  Eligibility

Ages Eligible for Study:   18 Years to 65 Years
Genders Eligible for Study:   Both
Accepts Healthy Volunteers:   Yes
Criteria

Inclusion Criteria:

  • DSM-IV research criteria for binge-eating disorder
  • Average of greater than or equal to 2 days of binge eating per week for at least 6 months' duration
  • Marked stress regarding binge eating
  • At least 3 to 5 associated behavioral features (e.g. eating when not physically hungry) Other study criteria
  • 18-65 years old
  • Body mass index, 27-48 kg/m squared

Exclusion Criteria:

  • Pregnant or planning to become pregnant
  • Taking weight-affecting or psychotropic medications
  • Psychiatric conditions warranting immediate treatment
  • Current enrollment in psychotherapy or a weight loss program
  Contacts and Locations
Choosing to participate in a study is an important personal decision. Talk with your doctor and family members or friends about deciding to join a study. To learn more about this study, you or your doctor may contact the study research staff using the Contacts provided below. For general information, see Learn About Clinical Studies.

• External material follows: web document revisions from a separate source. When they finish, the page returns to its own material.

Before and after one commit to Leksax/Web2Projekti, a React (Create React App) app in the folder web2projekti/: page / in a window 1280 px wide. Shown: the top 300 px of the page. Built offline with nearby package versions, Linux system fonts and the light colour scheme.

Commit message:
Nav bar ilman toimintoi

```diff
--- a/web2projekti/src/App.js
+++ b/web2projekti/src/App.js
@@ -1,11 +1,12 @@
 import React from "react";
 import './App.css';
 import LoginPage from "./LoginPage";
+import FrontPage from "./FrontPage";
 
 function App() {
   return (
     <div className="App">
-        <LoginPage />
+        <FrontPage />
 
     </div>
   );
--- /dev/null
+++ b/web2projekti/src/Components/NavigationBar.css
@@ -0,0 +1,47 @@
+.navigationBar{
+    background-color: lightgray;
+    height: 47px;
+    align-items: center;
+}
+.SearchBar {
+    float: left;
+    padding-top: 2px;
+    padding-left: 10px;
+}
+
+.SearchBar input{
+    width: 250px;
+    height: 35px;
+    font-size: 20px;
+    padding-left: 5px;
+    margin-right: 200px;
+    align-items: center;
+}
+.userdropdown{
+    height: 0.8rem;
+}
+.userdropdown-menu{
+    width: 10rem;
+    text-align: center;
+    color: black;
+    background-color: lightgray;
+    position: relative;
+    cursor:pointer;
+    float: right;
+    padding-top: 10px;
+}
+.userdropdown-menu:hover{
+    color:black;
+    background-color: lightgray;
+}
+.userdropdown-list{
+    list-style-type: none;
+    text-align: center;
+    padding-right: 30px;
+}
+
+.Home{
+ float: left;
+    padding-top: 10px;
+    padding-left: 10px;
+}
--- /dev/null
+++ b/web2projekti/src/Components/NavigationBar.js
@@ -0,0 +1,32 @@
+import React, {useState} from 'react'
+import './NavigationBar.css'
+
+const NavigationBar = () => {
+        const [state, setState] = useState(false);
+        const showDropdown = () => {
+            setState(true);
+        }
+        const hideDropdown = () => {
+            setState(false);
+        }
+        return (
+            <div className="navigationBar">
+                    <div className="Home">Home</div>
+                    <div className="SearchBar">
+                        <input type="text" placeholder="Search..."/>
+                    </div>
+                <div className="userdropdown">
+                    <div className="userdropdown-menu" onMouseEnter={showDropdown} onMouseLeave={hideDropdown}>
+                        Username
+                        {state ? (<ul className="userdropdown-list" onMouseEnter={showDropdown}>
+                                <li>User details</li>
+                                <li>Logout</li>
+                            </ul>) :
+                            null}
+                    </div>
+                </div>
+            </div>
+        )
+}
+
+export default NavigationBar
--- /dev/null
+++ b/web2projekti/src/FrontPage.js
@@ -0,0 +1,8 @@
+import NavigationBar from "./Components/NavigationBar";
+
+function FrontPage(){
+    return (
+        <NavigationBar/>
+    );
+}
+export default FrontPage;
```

Please refer to this study by its ClinicalTrials.gov identifier: NCT01208259

Locations
United States, Connecticut
Yale University
New Haven, Connecticut, United States, 06511-3516
Sponsors and Collaborators
Washington University School of Medicine
Investigators
Principal Investigator: Denise E Wilfley, Ph.D. Washington University Early Recognition Center
  More Information

Publications:
Responsible Party: Denise E. Wilfley, Ph.D., San Diego State University
ClinicalTrials.gov Identifier: NCT01208259     History of Changes
Other Study ID Numbers: R29MH138403
Study First Received: August 31, 2010
Last Updated: September 24, 2010
Health Authority: United States: Federal Government

Keywords provided by Washington University School of Medicine:
Body Mass Index
Bulimia/therapy
Comorbidity
Interpersonal Relations
Psychotherapy/methods

Additional relevant MeSH terms:
Mental Disorders
Psychotic Disorders
Bulimia
Binge-Eating Disorder
Eating Disorders
Obesity
Overweight
Schizophrenia and Disorders with Psychotic Features
Hyperphagia
Signs and Symptoms, Digestive
Signs and Symptoms
Overnutrition
Nutrition Disorders
Body Weight

ClinicalTrials.gov processed this record on August 20, 2014